The continued low rate environment has resulted in many life insurers intensifying their search for spread product. Directly originated structured credit provides an investment grade option to earn spreads that are meaningfully higher than comparably rated corporate credits, broadly syndicated ABS deals and narrowly syndicated private placements. The spread premium is driven by illiquidity, structuring and size. Besides increased spread, these deals are all secured by physical or financial collateral (e.g., cell towers, middle market loans) which makes this asset class a defensive play vis a vis BBB unsecured corporate credit. The key success factors for such deals include rigorous analysis of the underlying collateral as well as structuring the deal with additional portfolio-level covenants and lender protections. Insurers also benefit from being flexible regarding the sourcing of the underlying collateral. Deal flow tends to be opportunistic with collateral sectors being attractively priced for a period and then becoming normalized as the sector attracts capital.

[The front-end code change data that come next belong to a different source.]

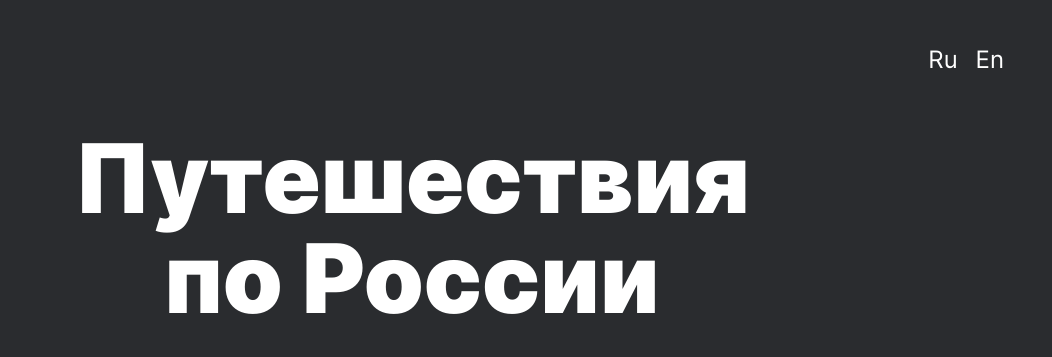
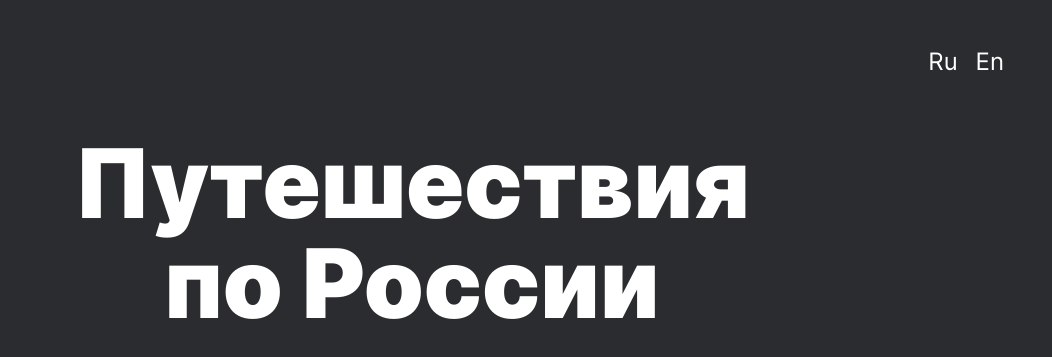
Before and after one commit to MikhailGuzhov/russian-travel, a website: page index.html in a window 1280 px wide. Shown: the top 357 px of the page, 228-1280 px from the left. Drawn offline with Linux system fonts and the light colour scheme.

Commit message:
commit 04

```diff
--- a/blocks/header/__lang-links/header__lang-links.css
+++ b/blocks/header/__lang-links/header__lang-links.css
@@ -5,7 +5,7 @@
   list-style-type: none;
   padding-right: 48px;
   text-decoration: none;
-  padding-top: 46px;
+  padding-top: 48px;
 }
 
 @media screen and (max-width: 1024px) {
--- a/blocks/header/__logo/header__logo.css
+++ b/blocks/header/__logo/header__logo.css
@@ -1,4 +1,5 @@
 .header__logo {
+    background-size: contain;
     max-width: 176px;
     margin-left: 48px;
     padding-top: 28px;
--- a/blocks/lead/__caption/lead__caption.css
+++ b/blocks/lead/__caption/lead__caption.css
@@ -1,5 +1,4 @@
 .lead__caption {
-  padding: 0;
   align-self: flex-start;
   text-transform: uppercase;
   letter-spacing: 1.5px;
--- a/blocks/lead/__title/lead__title.css
+++ b/blocks/lead/__title/lead__title.css
@@ -5,7 +5,7 @@
     line-height: 100px;
     color: #FFFFFF;
     text-align: center;
-    margin: 0 0 32px;
+    margin: 5px 0 32px;
     width: 100%;
     max-width: 720px;
 
--- a/blocks/lead/lead.css
+++ b/blocks/lead/lead.css
@@ -4,7 +4,12 @@
     align-items: center;
     width: calc(100% - 148px * 2);
     margin: 0;
-    padding: 56px 148px 0 148px;
+    max-width: 100%;
+    padding: 0 148px;
+    margin-bottom: 91px;
+
+
+
 }
 
 @media screen and (max-width: 1280px) {
--- a/blocks/page/page.css
+++ b/blocks/page/page.css
@@ -4,19 +4,23 @@
     margin: 0 auto;
     max-width: 1280px;
     box-sizing: border-box;
-
+    min-width: 320px;
+    max-width: 1280px;
     font-family: 'Inter', sans-serif;
 }
+
 @media screen and (max-width: 1024px) {
     .page {
         max-width: 1024px;
     }
 }
+
 @media screen and (max-width: 768px) {
     .page {
         max-width: 768px;
     }
 }
+
 @media screen and (max-width: 320px) {
     .page {
         max-width: 320px;
--- a/index.html
+++ b/index.html
@@ -31,7 +31,7 @@
 
       <section class="intro">
         <h2 class="intro__title">Чего мы там не видели?</h2>
-        <h3 class="intro__text">По опросам ВЦИОМ, 95% россиян мечтают куда-нибудь поехать, но только 36% планируют
+        <p class="intro__text">По опросам ВЦИОМ, 95% россиян мечтают куда-нибудь поехать, но только 36% планируют
           провести отпуск в родной стране. Мол, чего мы тут, дома, не видели? На самом деле, Россия — это целая
           вселенная
           с ласковым морем юга, густыми лесами Саян и суровыми льдами плато Путорана. А ещё увидеть все эти красоты
@@ -40,7 +40,7 @@
           молодая
           мама, которая взяла в охапку троих детей, усадила их в свою «Ладу» и проехала 20 тысяч километров по родной
           стране.
-          Мы выбрали и описали некоторые интересные места, достойные вашего отпуска.</h3>
+          Мы выбрали и описали некоторые интересные места, достойные вашего отпуска.</p>
         <ul class="intro__list">
           <li>Часовых поясов <span class="intro__span">11</span></li>
           <li>Объектов природного наследия ЮНЕСКО <span class="intro__span">12</span></li>
```
Lines whose indentation alone changed are shown as unchanged.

The COVID-19 health crisis that materialized in the first half of 2020, rattled economies and bond markets around the world. Liquidity, price discovery, and transaction costs were severely challenged across multiple asset classes in the bond markets, from high yield and investment grade corporates to emerging markets and even — for a brief period — U.S. Treasuries. How are fixed income markets responding to externalities like policy and the news? And where is traditional ‘value’ to be found amid more dispersion in fundamentals and universally compressed yields?